U.S. President Donald Trump announced last week that he would recognize Jerusalem as the capital of Israel. The move, long sought by Israelis, prompted celebrations in their country and among their supporters in the United States. Palestinians and their backers were dismayed, while the rest of the world anticipated violence. While Trump’s decision is a symbolic victory for Israelis, that does not make it a wise move, tactically or strategically.
The city of Jerusalem is home to sacred sites of the world’s three Abrahamic religions — Christianity, Judaism and Islam — and has been declared “a sacred trust of civilization.” Israelis claim the city is the capital of their state, which the Israeli Cabinet confirmed in December 1949; Palestinians claim East Jerusalem as capital of their state, and adherents of all three religions demand access to sites sacred to their faith.
Israel could make good on its claim after the 1967 Six-Day War, when it captured the entire city (it had previously held just the western half). Palestinians could not. After a 1980 Israeli law declared that a “complete and unified” Jerusalem was the capital of Israel, the rest of the world feared that recognition of that position would permanently disenfranchise Palestinians and cripple the peace process. As a result, no country has its embassy in Jerusalem.
It has been a staple of U.S. presidential campaigns for candidates to declare that they would move the embassy from Tel Aviv to Jerusalem when elected. The Jerusalem Embassy Act of 1995 called for the relocation of the embassy to the holy city — by May 31, 1999. Since then, U.S. presidents have every six months signed a waiver suspending the move for national security concerns.
In keeping with his desire to be a straight-talking “disrupter,” Trump has dispensed with the waiver and honored his campaign promise to move the embassy. The move reflects political and strategic calculations. The political ones are straightforward. Trump promised relocation and he needs to keep his base happy. Evangelical Christians are a vital part of that group — and they have assumed more significance as the president’s approval ratings shrink and an important Senate election is to be held in Alabama this week — and they fervently support the move. One of the president’s advisers noted that the issue was second only to evangelicals’ concern about judges. Trump also received significant financial donations from the Christian right and hard-line Jewish supporters of Israel, such as Sheldon Adelson, the billionaire casino owner.
Additionally, Trump delights in breaking with precedent and distinguishing himself from his predecessors. Finally, given his few achievements nearly a year into his term, the announcement is “a big win.” Paradoxically, that only 31 percent of U.S. voters back the move is a selling point for the president: it allows Trump to declare himself a bold and innovate politician who does the right thing without being beholden to public sentiment.

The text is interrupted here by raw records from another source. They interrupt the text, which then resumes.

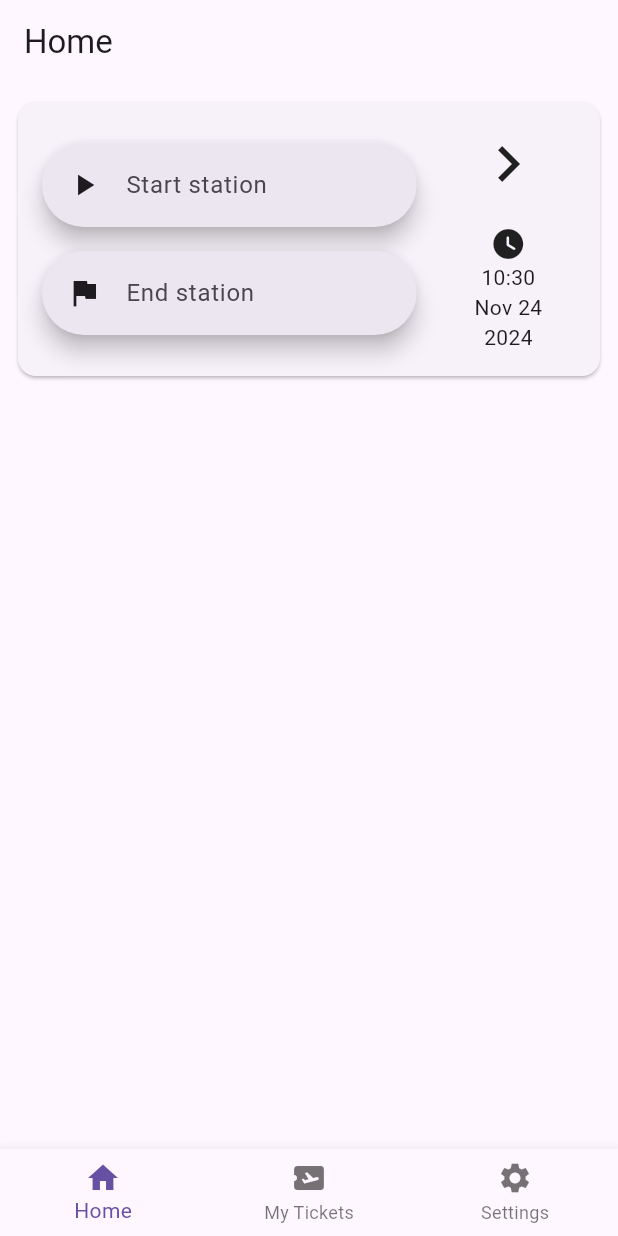
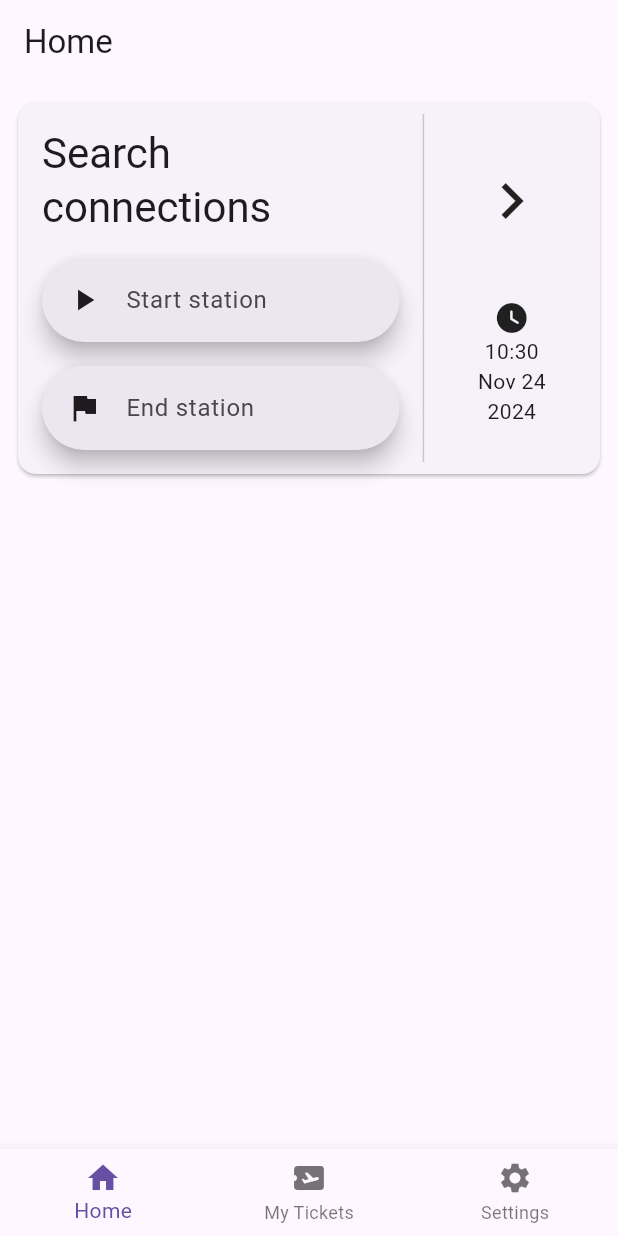
Before and after one commit to MinikPLayer/HackathonKrakow2024, a Flutter app: the screen it shows after launch, on a phone screen of 412 x 824 dp. Run offline on Flutter 3.47's test engine with Material 3 defaults, Android fonts, the phone set to English and light mode, and no system bars; our stand-ins replace flutter_datetime_picker_plus, group_button; generated files the repository leaves out were written again.

Commit message:
Added search connections text

```diff
--- a/lib/src/pages/landing_page.dart
+++ b/lib/src/pages/landing_page.dart
@@ -215,12 +215,19 @@ class _LandingPageState extends State<LandingPage> {
                         mainAxisSize: MainAxisSize.min,
                         mainAxisAlignment: MainAxisAlignment.start,
                         children: <Widget>[
+                          Padding(
+                            padding: const EdgeInsets.all(8.0),
+                            child: Text(
+                              'Search connections',
+                              style: Theme.of(context).textTheme.headlineMedium,
+                            ),
+                          ),
                           generateStationSearchBox(_startStationSearchController, 'Start station', Icons.play_arrow),
                           generateStationSearchBox(_endStationSearchController, 'End station', Icons.flag),
                         ],
                       ),
                     ),
-                    // const VerticalDivider(),
+                    const VerticalDivider(),
                     Expanded(
                       flex: 2,
                       child: Column(
@@ -229,7 +236,6 @@ class _LandingPageState extends State<LandingPage> {
                         mainAxisSize: MainAxisSize.min,
                         children: [
                           Expanded(
-                            flex: 2,
                             child: InkWell(
                               borderRadius: BorderRadius.circular(8.0),
                               child: const Icon(
@@ -240,7 +246,6 @@ class _LandingPageState extends State<LandingPage> {
                             ),
                           ),
                           Expanded(
-                            flex: 3,
                             child: InkWell(
                               borderRadius: BorderRadius.circular(8.0),
                               child: Padding(
```
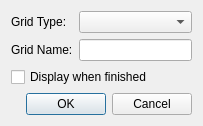
First picture: the form in ProjectViewer/selectgridtypeandnamedialog.ui, repository fsoos74/su, before the edit.
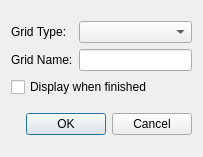
Second picture: the form after the edit. Icons and pictures are not drawn.

The edit to the form file:
```diff
--- a/ProjectViewer/selectgridtypeandnamedialog.ui
+++ b/ProjectViewer/selectgridtypeandnamedialog.ui
@@ -7,7 +7,7 @@
     <x>0</x>
     <y>0</y>
     <width>203</width>
-    <height>124</height>
+    <height>157</height>
    </rect>
   </property>
   <property name="windowTitle">
```
Left out of the diff: 8 changed lines with no effect on the pictures.
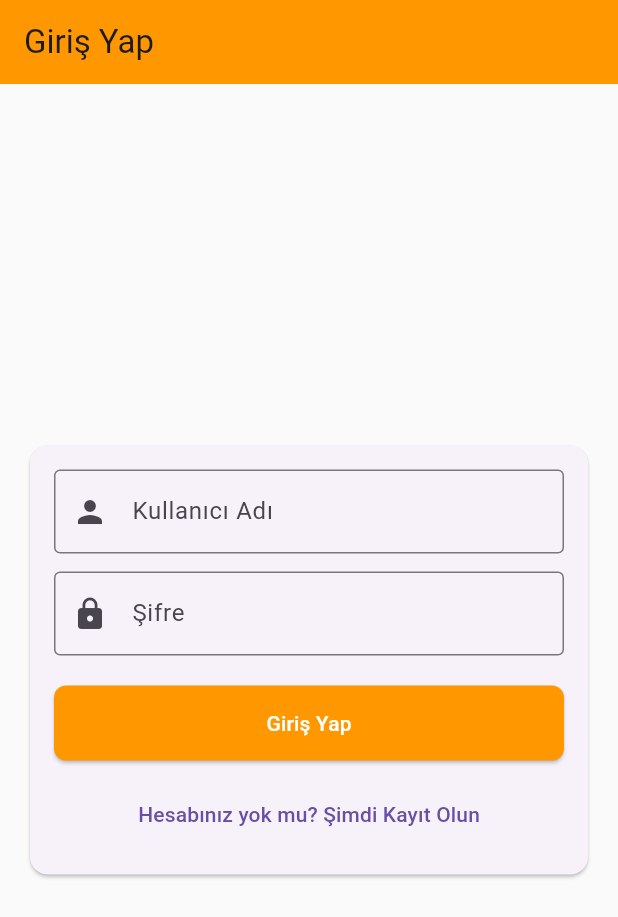
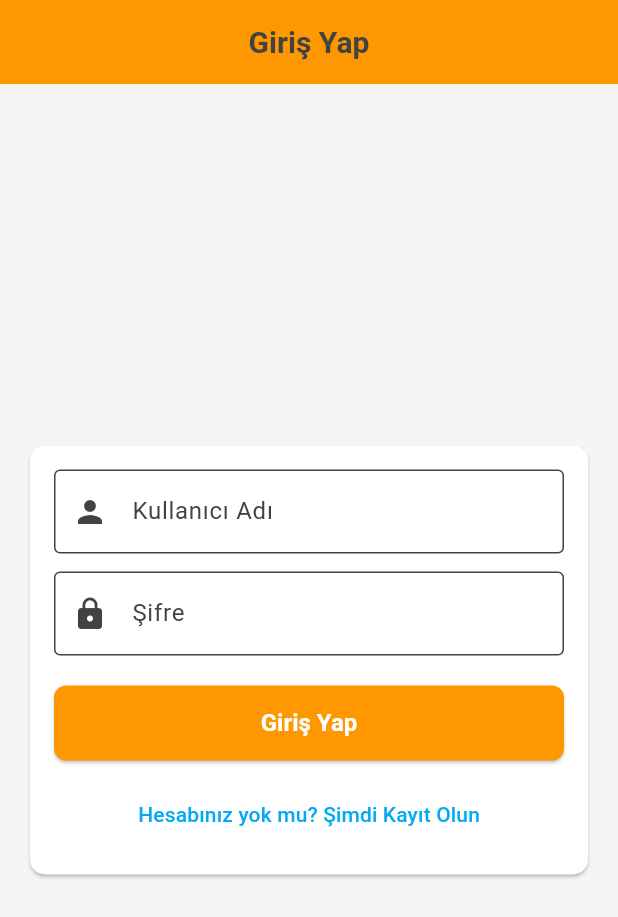
Before and after one commit to batuhanyeniocak/Echowolke, a Flutter app: the screen it shows after launch, on a phone screen of 412 x 824 dp. Shown: the top 917 px of the screen. Run offline on Flutter 3.47's test engine with Material 3 defaults, Android fonts, the phone set to English and light mode, and no system bars; our stand-ins replace audio_service, cached_network_image, cloud_firestore, file_picker, firebase_auth, firebase_core and 4 more; accounts and stored records are empty.

```diff
--- a/lib/main.dart
+++ b/lib/main.dart
@@ -17,8 +17,10 @@ import 'package:flutter_app/widgets/player_mini.dart';
 import 'package:rxdart/rxdart.dart';
 import 'screens/playlists_screen.dart';
 import 'screens/create_playlist_screen.dart';
-import 'screens/playlist_detail_screen.dart'; // Yeni: PlaylistDetailScreen import edildi
-import 'models/playlist.dart'; // Playlist modeli import edildi
+import 'screens/playlist_detail_screen.dart';
+import 'models/playlist.dart';
+import 'package:flutter_app/theme/app_theme.dart';
+import 'package:flutter_app/screens/splash_screen.dart';
 
 void main() async {
   WidgetsFlutterBinding.ensureInitialized();
@@ -57,12 +59,19 @@ class MyApp extends StatelessWidget {
   Widget build(BuildContext context) {
     return MaterialApp(
       title: 'Echowolke',
-      theme: ThemeData(
-        primarySwatch: Colors.orange,
-        scaffoldBackgroundColor: Colors.grey[50],
-        fontFamily: 'Roboto',
-      ),
-      home: StreamBuilder<User?>(
+      theme: AppTheme.lightTheme,
+      home: const SplashScreen(),
+      debugShowCheckedModeBanner: false,
+    );
+  }
+}
+
+class MainAppRouter extends StatelessWidget {
+  const MainAppRouter({super.key});
+
+  @override
+  Widget build(BuildContext context) {
+    return StreamBuilder<User?>(
       stream: FirebaseAuth.instance.authStateChanges(),
       builder: (context, snapshot) {
         if (snapshot.connectionState == ConnectionState.waiting) {
@@ -77,8 +86,6 @@ class MyApp extends StatelessWidget {
         }
         return const AuthScreen();
       },
-      ),
-      debugShowCheckedModeBanner: false,
     );
   }
 }
@@ -141,20 +148,16 @@ class _MainScreenState extends State<MainScreen> {
                       if (settings.name == '/') {
                         return MaterialPageRoute(builder: (context) => screen);
                       }
-                      // Playlist Rotası
                       if (settings.name == '/playlists') {
                         return MaterialPageRoute(
                             builder: (context) => const PlaylistsScreen());
                       }
-                      // CreatePlaylist Rotası
                       if (settings.name == '/createPlaylist') {
                         return MaterialPageRoute(
                             builder: (context) => const CreatePlaylistScreen());
                       }
-                      // PlaylistDetail Rotası
                       if (settings.name == '/playlistDetail') {
-                        final args = settings.arguments
-                            as Playlist; // Argüman olarak Playlist alıyoruz
+                        final args = settings.arguments as Playlist;
                         return MaterialPageRoute(
                             builder: (context) =>
                                 PlaylistDetailScreen(playlist: args));
--- a/pubspec.yaml
+++ b/pubspec.yaml
@@ -20,9 +20,11 @@ dependencies:
   cached_network_image: ^3.3.1
   cupertino_icons: ^1.0.6
   file_picker: ^8.0.0+1
+  image_picker: ^1.1.0
 
   # State Management
   provider: ^6.1.1
+  rxdart: ^0.27.7
 
   # Local Storage
   shared_preferences: ^2.2.2
@@ -34,13 +36,13 @@ dependencies:
   # Network & Utils
   http: ^1.1.2
   js: ^0.6.7
+  uuid: ^4.3.3
 
   # Ek paketler
   path_provider: ^2.1.2
   permission_handler: ^11.1.0
   flutter_easyloading: ^3.0.5
   just_audio_background: ^0.0.1-beta.17
-  image_picker: ^1.1.2
 
 dev_dependencies:
   flutter_test:
@@ -49,3 +51,5 @@ dev_dependencies:
 
 flutter:
   uses-material-design: true
+  assets:
+    - assets/images/echowolke_logo.png
```
Also changed, not shown: lib/screens/splash_screen.dart (added, +53 -0 lines), assets/images/echowolke_logo.png (added), pubspec.lock. Lines whose indentation alone changed are shown as unchanged.
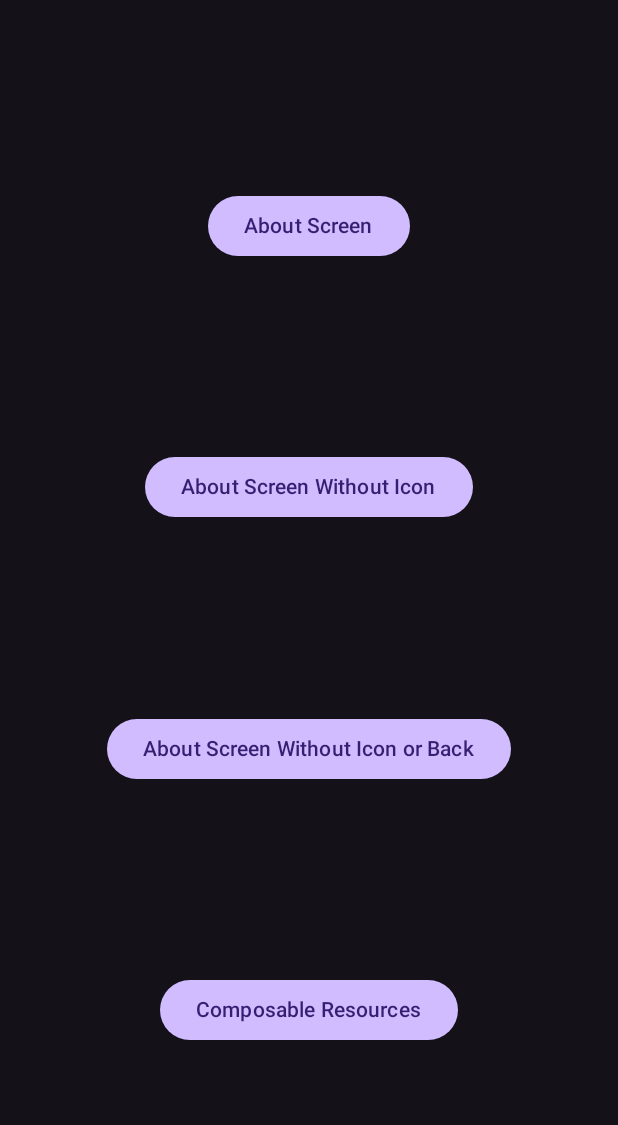
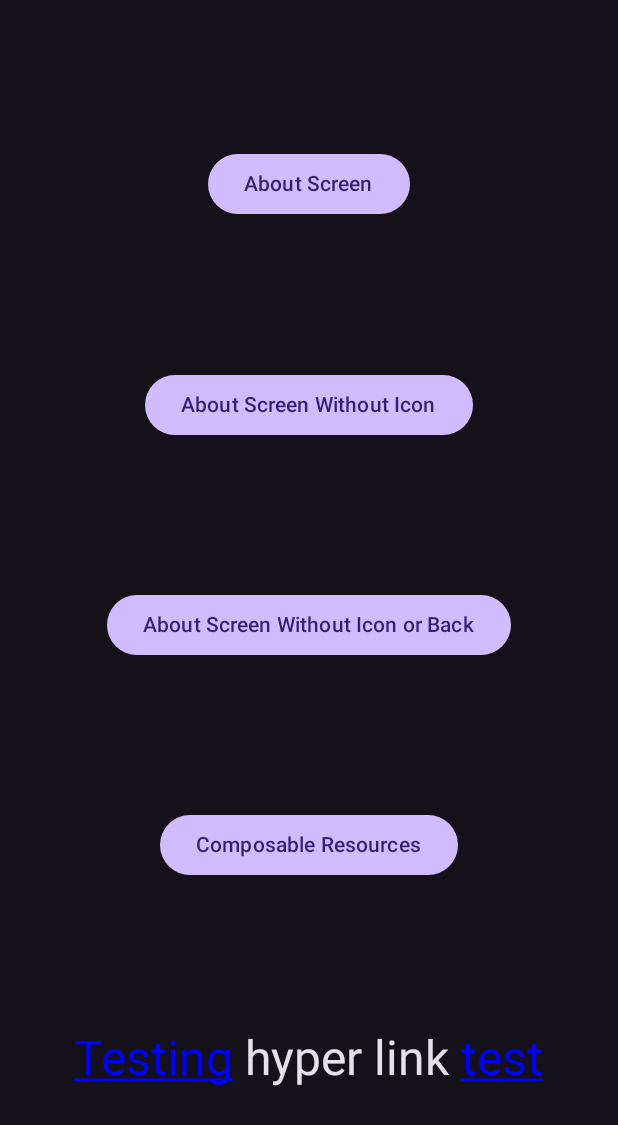
Before and after one commit to HeyZeusV/AndroidUtilities, an Android app built with Jetpack Compose: the screen it shows after launch (MainActivity), on a phone screen of 412 x 824 dp. Shown: the top 1125 px of the screen. Run offline under Robolectric (Android 15) with nearby library versions, the phone set to English and light mode, and no system bars.

Commit message:
Combined several solutions found [here](https://gist.github.com/stevdza-san/ff9dbec0e072d8090e1e6d16e6b73c91) in order to create a function that returns an AnnotatedString with 1 or more clickable links.

```diff
--- /dev/null
+++ b/androidutilities/src/main/java/com/heyzeusv/androidutilities/compose/annotatedstring/LinkedAnnotatedString.kt
@@ -0,0 +1,51 @@
+package com.heyzeusv.androidutilities.compose.annotatedstring
+
+import androidx.compose.ui.graphics.Color
+import androidx.compose.ui.text.AnnotatedString
+import androidx.compose.ui.text.LinkAnnotation
+import androidx.compose.ui.text.TextLinkStyles
+import androidx.compose.ui.text.TextStyle
+import androidx.compose.ui.text.buildAnnotatedString
+import androidx.compose.ui.text.font.FontWeight
+import androidx.compose.ui.text.style.TextDecoration
+
+fun hyperLinkAnnotatedString(
+    text: String,
+    textStyle: TextStyle,
+    linkTextToHyperlinks: Map<String, String>,
+    linkTextColor: Color = Color.Blue,
+    linkTextFontWeight: FontWeight = FontWeight.Normal,
+    linkTextDecoration: TextDecoration = TextDecoration.Underline,
+): AnnotatedString = buildAnnotatedString {
+    append(text)
+    addStyle(
+        style = textStyle.toSpanStyle(),
+        start = 0,
+        end = text.length
+    )
+    for ((linkText, hyperLink) in linkTextToHyperlinks) {
+        val startIndex = text.indexOf(linkText)
+        val endIndex = startIndex + linkText.length
+
+        addLink(
+            url = LinkAnnotation.Url(
+                url = hyperLink.checkForHttps(),
+                styles = TextLinkStyles(
+                    style = textStyle.copy(
+                        color = linkTextColor,
+                        fontWeight = linkTextFontWeight,
+                        textDecoration = linkTextDecoration,
+                    ).toSpanStyle()
+                )
+            ),
+            start = startIndex,
+            end = endIndex,
+        )
+    }
+}
+
+private const val HTTPS = "https://"
+
+private fun String.checkForHttps(): String {
+    return if (!this.contains(HTTPS)) "$HTTPS$this" else this
+}
--- a/app/src/main/java/com/heyzeusv/androidutilitieslibrary/MainActivity.kt
+++ b/app/src/main/java/com/heyzeusv/androidutilitieslibrary/MainActivity.kt
@@ -14,6 +14,7 @@ import androidx.compose.material.icons.automirrored.filled.ArrowBack
 import androidx.compose.material3.Button
 import androidx.compose.material3.Icon
 import androidx.compose.material3.IconButton
+import androidx.compose.material3.MaterialTheme
 import androidx.compose.material3.Scaffold
 import androidx.compose.material3.Text
 import androidx.compose.ui.Alignment
@@ -23,6 +24,7 @@ import androidx.navigation.compose.NavHost
 import androidx.navigation.compose.composable
 import androidx.navigation.compose.rememberNavController
 import com.heyzeusv.androidutilities.compose.about.AboutScreen
+import com.heyzeusv.androidutilities.compose.annotatedstring.hyperLinkAnnotatedString
 import com.heyzeusv.androidutilities.compose.util.pRes
 import com.heyzeusv.androidutilities.compose.util.sRes
 import com.heyzeusv.androidutilitieslibrary.ui.theme.AndroidUtilitiesLibraryTheme
@@ -59,6 +61,16 @@ class MainActivity : ComponentActivity() {
                                 Button(onClick = { navController.navigate(Screens.ComposableResources) }) {
                                     Text(text = "Composable Resources")
                                 }
+                                Text(
+                                    hyperLinkAnnotatedString(
+                                        text = "Testing hyper link test",
+                                        textStyle = MaterialTheme.typography.headlineLarge,
+                                        linkTextToHyperlinks = mapOf(
+                                            "Testing" to "github.com",
+                                            "test" to "https://old.reddit.com"
+                                        )
+                                    )
+                                )
                             }
                         }
                         composable<Screens.About> {
```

As a foreign policy matter, the verdict is less clear. Apart from Israel, no other government backed the move. At a meeting of the United Nations Security Council, every other member — 14 of 15 — denounced the decision. In a joint statement, the ambassadors of Britain, France, Germany, Italy and Sweden criticized the move because “it is not in line with Security Council resolutions and is unhelpful in terms of prospects for peace in the region.” Speaking for Japan, Chief Cabinet Secretary Yoshihide Suga noted that the status of Jerusalem “should be settled through U.N. Security Council resolutions that have been adopted so far, and negotiations between the parties concerned.”
Trump administration officials insist that the U.S. remains committed to peace and that they continue to work on a Mideast peace proposal. They add that Washington has not reached a final decision on the borders of Jerusalem or the Israeli capital. They also claim that the move facilitates negotiations by removing a distraction and forcing the parties to concentrate on core issues.
The Trump administration is betting that the Palestinian cause is not that important to most Arabs and that violence will be contained and quickly subside. Thus far, that looks like a safe bet. There is also a calculation that the real concern of regional governments is Iran and that they will accept a fait accompli to work with Israel to contain and combat Tehran.
For those who worry about the end of the peace process, the truth is that there is not much of a peace process today. There are meetings, but there is little appetite for the hard bargaining that serious negotiations entail. Washington has demonstrated no inclination to push Israel — Trump’s decision deprives the U.S. of leverage it could use in those talks — much less engage seriously with the Palestinians. This perception has further eroded the image of the U.S. as a mediator or a neutral party. Apparently, that means little to Trump — or to the other parties.
In a time of both misinformation and too much information, quality journalism is more crucial than ever.
By subscribing, you can help us get the story right.